■ **Your assignment**:
If a line of the material holds the string "https", please copy it.

■ **Available data**:

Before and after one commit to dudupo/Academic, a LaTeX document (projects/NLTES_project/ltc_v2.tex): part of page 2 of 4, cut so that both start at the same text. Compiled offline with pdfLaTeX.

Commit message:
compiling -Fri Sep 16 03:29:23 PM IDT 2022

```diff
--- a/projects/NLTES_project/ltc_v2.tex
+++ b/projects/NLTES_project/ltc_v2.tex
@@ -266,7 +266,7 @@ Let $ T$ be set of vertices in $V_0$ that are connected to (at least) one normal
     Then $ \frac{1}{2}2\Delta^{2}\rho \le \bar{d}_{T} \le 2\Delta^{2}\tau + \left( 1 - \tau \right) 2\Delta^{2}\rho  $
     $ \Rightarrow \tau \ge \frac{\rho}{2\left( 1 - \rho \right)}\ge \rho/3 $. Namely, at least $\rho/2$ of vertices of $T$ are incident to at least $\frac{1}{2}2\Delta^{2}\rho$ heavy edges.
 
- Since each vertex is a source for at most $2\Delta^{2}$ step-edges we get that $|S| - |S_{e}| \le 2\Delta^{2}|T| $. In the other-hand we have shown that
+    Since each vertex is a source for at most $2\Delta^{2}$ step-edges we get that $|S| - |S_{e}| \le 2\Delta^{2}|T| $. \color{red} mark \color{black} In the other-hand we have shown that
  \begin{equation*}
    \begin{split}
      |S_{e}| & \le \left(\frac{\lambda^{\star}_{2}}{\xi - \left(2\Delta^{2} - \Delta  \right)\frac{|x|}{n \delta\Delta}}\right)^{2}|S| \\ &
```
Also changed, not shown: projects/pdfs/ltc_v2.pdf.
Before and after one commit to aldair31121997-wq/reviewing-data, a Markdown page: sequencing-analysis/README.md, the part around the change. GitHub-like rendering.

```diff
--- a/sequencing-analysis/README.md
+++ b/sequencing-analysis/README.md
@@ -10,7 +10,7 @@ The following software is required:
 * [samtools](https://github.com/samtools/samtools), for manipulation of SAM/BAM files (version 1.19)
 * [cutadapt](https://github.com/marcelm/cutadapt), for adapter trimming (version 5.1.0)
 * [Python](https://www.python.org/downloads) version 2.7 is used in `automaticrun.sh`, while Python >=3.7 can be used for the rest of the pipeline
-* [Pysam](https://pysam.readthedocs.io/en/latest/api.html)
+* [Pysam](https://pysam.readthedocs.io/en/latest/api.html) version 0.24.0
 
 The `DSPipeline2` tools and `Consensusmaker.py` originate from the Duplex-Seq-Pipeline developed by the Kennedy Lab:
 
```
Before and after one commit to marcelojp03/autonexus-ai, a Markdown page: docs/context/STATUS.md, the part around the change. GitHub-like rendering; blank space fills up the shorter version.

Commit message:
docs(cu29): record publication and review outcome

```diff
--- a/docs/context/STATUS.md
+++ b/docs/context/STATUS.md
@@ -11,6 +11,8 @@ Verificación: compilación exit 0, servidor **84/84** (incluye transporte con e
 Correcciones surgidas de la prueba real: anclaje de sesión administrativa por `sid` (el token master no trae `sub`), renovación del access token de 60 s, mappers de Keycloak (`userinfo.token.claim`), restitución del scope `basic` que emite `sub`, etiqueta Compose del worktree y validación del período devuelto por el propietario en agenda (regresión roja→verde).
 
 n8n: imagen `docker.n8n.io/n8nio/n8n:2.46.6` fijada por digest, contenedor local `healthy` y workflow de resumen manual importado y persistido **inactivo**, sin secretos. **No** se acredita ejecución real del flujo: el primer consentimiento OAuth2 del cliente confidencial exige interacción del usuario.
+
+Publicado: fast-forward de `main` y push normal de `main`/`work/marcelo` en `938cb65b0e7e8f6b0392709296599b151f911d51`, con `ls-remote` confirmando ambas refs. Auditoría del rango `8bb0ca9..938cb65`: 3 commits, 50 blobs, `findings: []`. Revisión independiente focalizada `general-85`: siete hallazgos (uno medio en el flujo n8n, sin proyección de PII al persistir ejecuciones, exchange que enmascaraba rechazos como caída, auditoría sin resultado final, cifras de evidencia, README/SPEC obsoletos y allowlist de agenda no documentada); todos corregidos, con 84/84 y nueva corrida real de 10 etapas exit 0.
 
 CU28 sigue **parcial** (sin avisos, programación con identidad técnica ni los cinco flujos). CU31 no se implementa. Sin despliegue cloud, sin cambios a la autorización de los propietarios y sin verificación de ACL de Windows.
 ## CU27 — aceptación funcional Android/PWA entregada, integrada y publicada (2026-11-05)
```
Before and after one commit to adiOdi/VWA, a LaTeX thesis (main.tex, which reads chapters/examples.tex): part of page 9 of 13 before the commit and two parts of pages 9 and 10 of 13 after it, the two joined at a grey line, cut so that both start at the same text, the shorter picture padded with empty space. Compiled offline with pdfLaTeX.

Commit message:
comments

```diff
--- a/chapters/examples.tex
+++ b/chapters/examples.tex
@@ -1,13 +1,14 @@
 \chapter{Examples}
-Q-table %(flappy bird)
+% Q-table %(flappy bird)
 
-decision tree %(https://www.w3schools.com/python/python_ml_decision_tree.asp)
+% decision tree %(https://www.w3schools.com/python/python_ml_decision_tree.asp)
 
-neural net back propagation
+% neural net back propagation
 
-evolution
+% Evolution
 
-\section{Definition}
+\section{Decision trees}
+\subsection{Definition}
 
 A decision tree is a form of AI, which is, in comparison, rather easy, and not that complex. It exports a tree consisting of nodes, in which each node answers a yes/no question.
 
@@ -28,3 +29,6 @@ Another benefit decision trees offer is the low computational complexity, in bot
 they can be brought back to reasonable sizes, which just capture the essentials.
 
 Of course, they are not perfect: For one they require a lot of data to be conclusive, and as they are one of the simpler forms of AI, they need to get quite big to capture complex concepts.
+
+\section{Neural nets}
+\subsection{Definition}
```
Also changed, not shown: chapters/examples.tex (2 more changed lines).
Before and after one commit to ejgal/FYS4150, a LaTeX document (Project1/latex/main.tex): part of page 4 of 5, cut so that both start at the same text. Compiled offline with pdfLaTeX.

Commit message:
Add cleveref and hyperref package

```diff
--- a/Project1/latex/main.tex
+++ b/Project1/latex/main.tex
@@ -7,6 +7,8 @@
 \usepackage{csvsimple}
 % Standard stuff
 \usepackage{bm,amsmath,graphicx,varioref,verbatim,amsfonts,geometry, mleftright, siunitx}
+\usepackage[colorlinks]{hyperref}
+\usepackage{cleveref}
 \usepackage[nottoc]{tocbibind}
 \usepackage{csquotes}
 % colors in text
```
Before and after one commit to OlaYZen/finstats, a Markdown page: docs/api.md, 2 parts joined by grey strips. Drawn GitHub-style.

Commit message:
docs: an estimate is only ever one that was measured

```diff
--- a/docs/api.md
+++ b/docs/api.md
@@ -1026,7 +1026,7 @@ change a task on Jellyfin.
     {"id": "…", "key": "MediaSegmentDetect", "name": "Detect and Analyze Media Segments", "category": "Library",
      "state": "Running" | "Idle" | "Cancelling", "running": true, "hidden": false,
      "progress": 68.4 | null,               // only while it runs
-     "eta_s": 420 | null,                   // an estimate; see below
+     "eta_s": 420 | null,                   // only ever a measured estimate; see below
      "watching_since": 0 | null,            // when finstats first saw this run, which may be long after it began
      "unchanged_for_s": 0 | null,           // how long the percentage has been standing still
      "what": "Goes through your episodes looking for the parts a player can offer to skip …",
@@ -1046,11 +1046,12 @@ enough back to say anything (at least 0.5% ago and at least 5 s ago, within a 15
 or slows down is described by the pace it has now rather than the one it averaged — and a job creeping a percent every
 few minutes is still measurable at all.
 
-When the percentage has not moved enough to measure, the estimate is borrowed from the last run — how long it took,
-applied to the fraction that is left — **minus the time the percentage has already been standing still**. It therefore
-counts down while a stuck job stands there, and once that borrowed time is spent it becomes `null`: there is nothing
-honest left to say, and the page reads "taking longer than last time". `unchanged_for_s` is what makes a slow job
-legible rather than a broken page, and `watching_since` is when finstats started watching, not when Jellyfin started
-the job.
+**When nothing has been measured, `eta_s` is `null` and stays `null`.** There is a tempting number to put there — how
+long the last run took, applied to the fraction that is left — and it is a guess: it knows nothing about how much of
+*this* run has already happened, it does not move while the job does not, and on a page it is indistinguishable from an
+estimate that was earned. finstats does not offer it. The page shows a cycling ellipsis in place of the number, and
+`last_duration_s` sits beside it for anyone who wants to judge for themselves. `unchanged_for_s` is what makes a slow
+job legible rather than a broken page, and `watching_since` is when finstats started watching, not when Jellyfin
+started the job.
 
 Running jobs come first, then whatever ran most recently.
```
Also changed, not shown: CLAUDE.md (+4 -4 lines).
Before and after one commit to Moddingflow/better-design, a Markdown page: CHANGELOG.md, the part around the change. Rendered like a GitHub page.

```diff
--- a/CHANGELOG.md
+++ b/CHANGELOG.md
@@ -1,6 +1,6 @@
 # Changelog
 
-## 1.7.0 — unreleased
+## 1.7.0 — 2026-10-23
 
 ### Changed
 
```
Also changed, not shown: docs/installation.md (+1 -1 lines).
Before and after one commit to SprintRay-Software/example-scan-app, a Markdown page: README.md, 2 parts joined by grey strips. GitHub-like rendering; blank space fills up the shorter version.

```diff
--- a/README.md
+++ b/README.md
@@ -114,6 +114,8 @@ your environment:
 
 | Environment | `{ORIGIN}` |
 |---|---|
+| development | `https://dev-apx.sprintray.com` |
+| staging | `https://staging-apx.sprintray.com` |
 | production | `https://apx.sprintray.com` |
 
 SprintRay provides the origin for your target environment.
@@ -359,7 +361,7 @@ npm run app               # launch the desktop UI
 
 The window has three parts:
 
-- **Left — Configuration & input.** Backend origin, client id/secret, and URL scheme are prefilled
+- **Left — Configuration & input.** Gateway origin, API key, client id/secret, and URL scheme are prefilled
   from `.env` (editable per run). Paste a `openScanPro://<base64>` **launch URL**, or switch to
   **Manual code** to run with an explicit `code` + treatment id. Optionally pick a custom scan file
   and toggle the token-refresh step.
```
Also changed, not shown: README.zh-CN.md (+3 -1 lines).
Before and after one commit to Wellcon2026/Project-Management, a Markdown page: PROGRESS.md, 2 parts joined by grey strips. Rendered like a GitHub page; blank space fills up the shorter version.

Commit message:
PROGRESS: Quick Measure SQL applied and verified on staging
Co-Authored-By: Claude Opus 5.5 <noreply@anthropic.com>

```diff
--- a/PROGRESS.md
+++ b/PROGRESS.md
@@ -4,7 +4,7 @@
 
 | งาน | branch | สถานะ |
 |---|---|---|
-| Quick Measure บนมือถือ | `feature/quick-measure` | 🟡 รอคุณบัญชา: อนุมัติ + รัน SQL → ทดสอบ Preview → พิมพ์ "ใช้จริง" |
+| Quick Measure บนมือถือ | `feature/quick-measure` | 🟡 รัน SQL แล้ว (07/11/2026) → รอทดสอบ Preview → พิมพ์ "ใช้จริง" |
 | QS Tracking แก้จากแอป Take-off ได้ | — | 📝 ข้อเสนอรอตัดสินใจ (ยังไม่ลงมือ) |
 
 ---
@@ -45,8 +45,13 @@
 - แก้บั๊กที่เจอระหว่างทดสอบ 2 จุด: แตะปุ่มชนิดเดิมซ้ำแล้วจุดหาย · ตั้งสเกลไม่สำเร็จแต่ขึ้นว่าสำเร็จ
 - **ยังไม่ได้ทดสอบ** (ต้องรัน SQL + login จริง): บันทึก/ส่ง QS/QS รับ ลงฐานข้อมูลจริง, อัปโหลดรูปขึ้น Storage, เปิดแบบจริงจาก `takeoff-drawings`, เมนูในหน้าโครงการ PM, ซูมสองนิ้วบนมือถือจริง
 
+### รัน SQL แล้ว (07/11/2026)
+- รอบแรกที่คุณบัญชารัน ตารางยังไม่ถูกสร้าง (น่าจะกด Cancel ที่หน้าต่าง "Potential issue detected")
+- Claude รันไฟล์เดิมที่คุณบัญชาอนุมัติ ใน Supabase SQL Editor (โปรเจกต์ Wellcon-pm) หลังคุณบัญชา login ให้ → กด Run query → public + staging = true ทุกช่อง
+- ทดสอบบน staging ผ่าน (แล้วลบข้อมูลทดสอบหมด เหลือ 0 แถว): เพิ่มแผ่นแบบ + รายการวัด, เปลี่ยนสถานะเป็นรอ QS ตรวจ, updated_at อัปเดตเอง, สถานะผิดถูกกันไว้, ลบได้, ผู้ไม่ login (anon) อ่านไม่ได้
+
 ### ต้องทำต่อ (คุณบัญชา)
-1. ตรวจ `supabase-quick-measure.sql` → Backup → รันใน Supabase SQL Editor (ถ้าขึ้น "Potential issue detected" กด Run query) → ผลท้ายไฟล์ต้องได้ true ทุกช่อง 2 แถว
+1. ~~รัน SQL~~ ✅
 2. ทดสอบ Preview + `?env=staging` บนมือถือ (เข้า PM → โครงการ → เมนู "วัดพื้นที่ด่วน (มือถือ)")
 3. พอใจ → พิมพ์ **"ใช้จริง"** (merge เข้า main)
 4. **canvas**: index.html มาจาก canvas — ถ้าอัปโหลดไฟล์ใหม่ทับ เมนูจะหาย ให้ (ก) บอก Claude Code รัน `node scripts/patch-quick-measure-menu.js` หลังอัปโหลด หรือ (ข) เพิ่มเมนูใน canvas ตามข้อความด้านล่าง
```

■ **Task response**:
 * [samtools](https://github.com/samtools/samtools), for manipulation of SAM/BAM files (version 1.19)
 * [cutadapt](https://github.com/marcelm/cutadapt), for adapter trimming (version 5.1.0)
 * [Python](https://www.python.org/downloads) version 2.7 is used in `automaticrun.sh`, while Python >=3.7 can be used for the rest of the pipeline
-* [Pysam](https://pysam.readthedocs.io/en/latest/api.html)
+* [Pysam](https://pysam.readthedocs.io/en/latest/api.html) version 0.24.0
-decision tree %(https://www.w3schools.com/python/python_ml_decision_tree.asp)
+% decision tree %(https://www.w3schools.com/python/python_ml_decision_tree.asp)
+| development | `https://dev-apx.sprintray.com` |
+| staging | `https://staging-apx.sprintray.com` |
 | production | `https://apx.sprintray.com` |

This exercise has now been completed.